Content revision data:
[Start of Attachment]

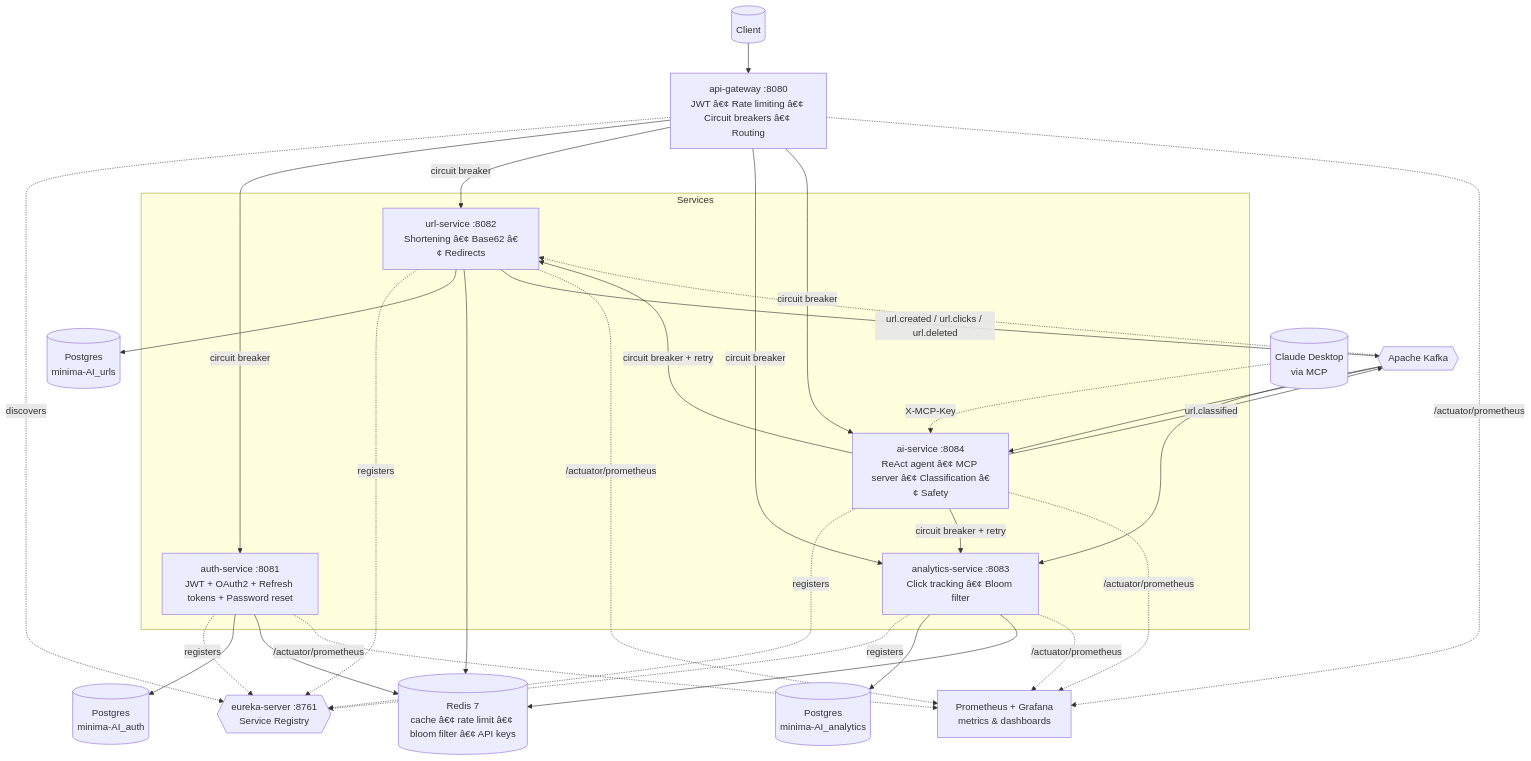
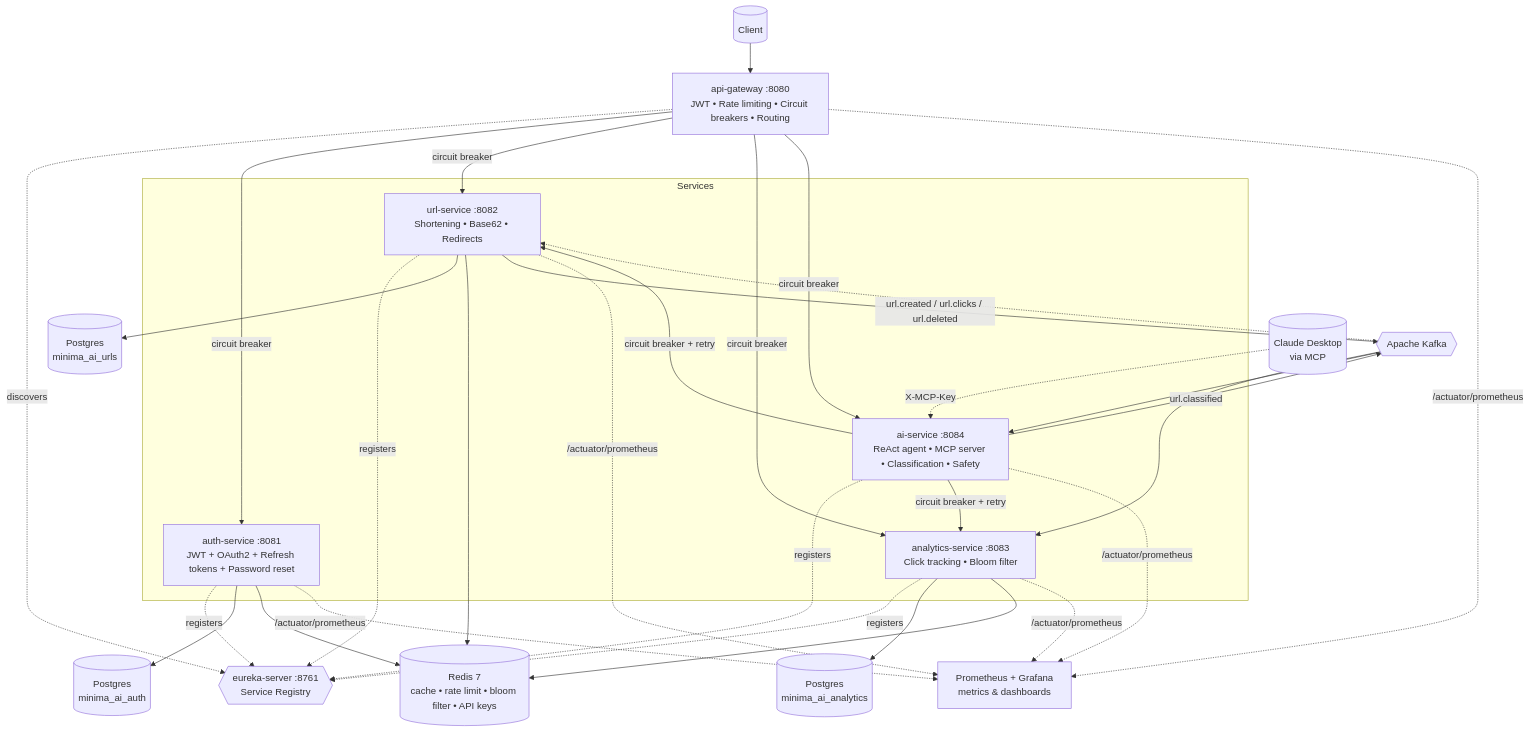
The first of 2 diagrams in README.md (Mrillogical/Minima-AI), drawn with Mermaid before and after one commit. The commit also changed other lines of this file and 2 other files, not shown here.

````diff
--- a/README.md
+++ b/README.md
@@ -231,58 +231,58 @@
 ```mermaid
 graph TB
     Client[("Client")]
     Eureka{{"eureka-server :8761<br/>Service Registry"}}
-    Gateway["api-gateway :8080<br/>JWT â€¢ Rate limiting â€¢ Circuit breakers â€¢ Routing"]
+    Gateway["api-gateway :8080<br/>JWT • Rate limiting • Circuit breakers • Routing"]
 
     subgraph Services
         Auth["auth-service :8081<br/>JWT + OAuth2 + Refresh tokens + Password reset"]
-        Url["url-service :8082<br/>Shortening â€¢ Base62 â€¢ Redirects"]
-        Analytics["analytics-service :8083<br/>Click tracking â€¢ Bloom filter"]
-        AI["ai-service :8084<br/>ReAct agent â€¢ MCP server â€¢ Classification â€¢ Safety"]
+        Url["url-service :8082<br/>Shortening • Base62 • Redirects"]
+        Analytics["analytics-service :8083<br/>Click tracking • Bloom filter"]
+        AI["ai-service :8084<br/>ReAct agent • MCP server • Classification • Safety"]
     end
 
-    PG1[("Postgres<br/>minima-AI_auth")]
-    PG2[("Postgres<br/>minima-AI_urls")]
-    PG3[("Postgres<br/>minima-AI_analytics")]
-    RedisDB[("Redis 7<br/>cache â€¢ rate limit â€¢ bloom filter â€¢ API keys")]
+    PG1[("Postgres<br/>minima_ai_auth")]
+    PG2[("Postgres<br/>minima_ai_urls")]
+    PG3[("Postgres<br/>minima_ai_analytics")]
+    RedisDB[("Redis 7<br/>cache • rate limit • bloom filter • API keys")]
     Kafka{{"Apache Kafka"}}
     Obs["Prometheus + Grafana<br/>metrics & dashboards"]
     MCP[("Claude Desktop<br/>via MCP")]
 
     Client --> Gateway
     MCP -. "X-MCP-Key" .-> AI
 
     Gateway -. discovers .-> Eureka
     Auth -. registers .-> Eureka
     Url -. registers .-> Eureka
     Analytics -. registers .-> Eureka
     AI -. registers .-> Eureka
 
     Gateway -- "circuit breaker" --> Auth
     Gateway -- "circuit breaker" --> Url
     Gateway -- "circuit breaker" --> Analytics
     Gateway -- "circuit breaker" --> AI
 
     Auth --> PG1
     Auth --> RedisDB
 
     Url --> PG2
     Url --> RedisDB
     Url -- "url.created / url.clicks / url.deleted" --> Kafka
 
     Kafka --> Analytics
     Analytics --> PG3
     Analytics --> RedisDB
 
     Kafka --> AI
     AI -- "url.classified" --> Kafka
     Kafka -.-> Url
     AI -- "circuit breaker + retry" --> Url
     AI -- "circuit breaker + retry" --> Analytics
 
     Auth -.->|/actuator/prometheus| Obs
     Url -.->|/actuator/prometheus| Obs
     Analytics -.->|/actuator/prometheus| Obs
     AI -.->|/actuator/prometheus| Obs
     Gateway -.->|/actuator/prometheus| Obs
 ```
````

[End of Attachment]

**What you are asked to do**
Gather up the lines containing the word "registers" from these records and copy them.

**Problem solution**
     Auth -. registers .-> Eureka
     Url -. registers .-> Eureka
     Analytics -. registers .-> Eureka
     AI -. registers .-> Eureka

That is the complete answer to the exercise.